Aerobic activity. Get at least 150 minutes of moderate aerobic activity or 75 minutes of vigorous aerobic activity a week, or a combination of moderate and vigorous activity. The guidelines suggest that you spread out this exercise during the course of a week. Even small amounts of physical activity are helpful, and accumulated activity throughout the day adds up to provide health benefit.
Strength training. Do strength training exercises for all major muscle groups at least two times a week. Aim to do a single set of each exercise, using a weight or resistance level heavy enough to tire your muscles after about 12 to 15 repetitions.
Moderate aerobic exercise includes activities such as brisk walking, swimming and mowing the lawn. Vigorous aerobic exercise includes activities such as running and aerobic dancing. Strength training can include use of weight machines, your own body weight, resistance tubing, resistance paddles in the water, or activities such as rock climbing.
As a general goal, aim for at least 30 minutes of moderate physical activity every day. If you want to lose weight, maintain weight loss or meet specific fitness goals, you may need to exercise more. Want to aim even higher? You can achieve more health benefits if you ramp up your exercise to 300 minutes or more a week.
Reducing sitting time is important, too. The more hours you sit each day, the higher your risk of metabolic problems, which can impact your health and longevity, even if you achieve the recommended amount of daily physical activity.
Short on long chunks of time? Even brief bouts of activity offer benefits. For instance, if you can’t fit in one 30-minute walk during the day, try a few five-minute walks instead.
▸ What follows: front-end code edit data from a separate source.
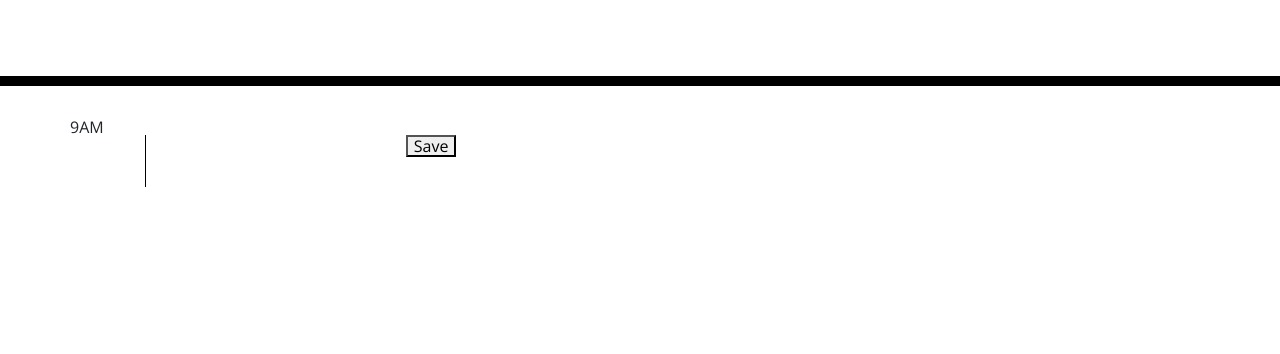
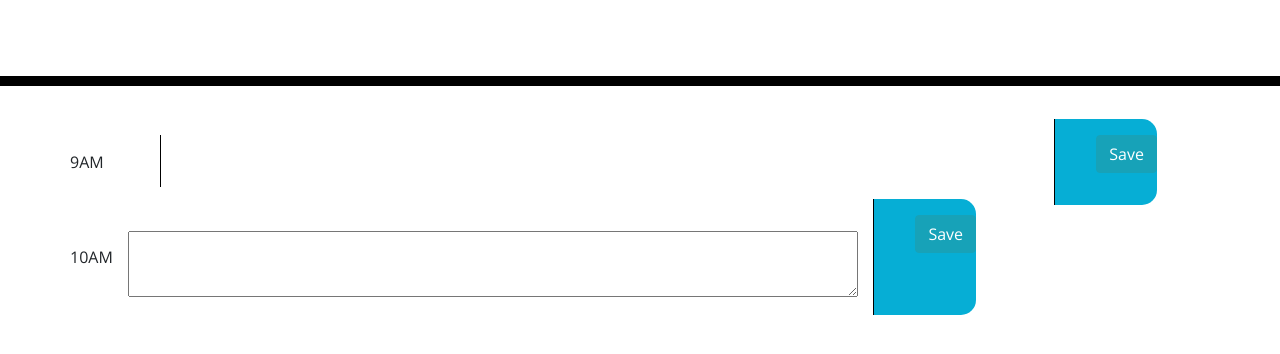
Before and after one commit to namgiwoong/day-scheduler, a plain HTML site: page index.html in a window 1280 px wide. Shown: the part 182-536 px from the top of the page. Drawn offline with nearby package versions, Linux system fonts and the light colour scheme.

Commit message:
worked on html layout with bootstrap.

```diff
--- a/index.html
+++ b/index.html
@@ -31,15 +31,28 @@
     <div class="container">
       <!-- Timeblocks go here -->
       <div class="row">
-        <div>9AM</div>
-        <div>
-          <textarea></textarea>
+        <div class="align-self-center">9AM</div>
+        <div class="col-10">
+          <textarea class="col-10 textarea"></textarea>
         </div>
-        <div>
-          <button data-hour="9">Save</button>
+        <div class="saveBtn">
+          <button class="btn btn-info " data-hour="9">Save</button>
+        </div>
+      </div>
+</div>
+
+<div class="container">
+<div class="row">
+      <div class="align-self-center">10AM</div>
+        <div class="col-sm-8">
+          <textarea  class="w-100 p-3"></textarea>
+        </div>
+        <div class="saveBtn">
+          <button class="btn btn-info" data-hour="10">Save</button>
         </div>
       </div>
     </div>
+  </div>
 
     <script src="https://cdnjs.cloudflare.com/ajax/libs/jquery/3.2.1/jquery.min.js"></script>
     <script src="https://cdnjs.cloudflare.com/ajax/libs/moment.js/2.24.0/moment.min.js"></script>
--- a/script.js
+++ b/script.js
@@ -20,7 +20,7 @@ for (var i = 9; i <= 17; i++) {
         <textarea>${data}</textarea>
     </div>
     <div>
-        <button data-hour="${i}">Save</button>
+        <button class="btn btn-info" data-hour="${i}">Save</button>
     </div>
     </div>
     `;
--- a/style.css
+++ b/style.css
@@ -1,10 +1,10 @@
 body {
-  font-family: 'Open Sans', sans-serif;
+  font-family: "Open Sans", sans-serif;
   font-size: 16px;
   line-height: 1;
 }
 
-textarea {
+.textarea {
   background: transparent;
   border: none;
   resize: none;
```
Any activity is better than none at all. What’s most important is making regular physical activity part of your lifestyle.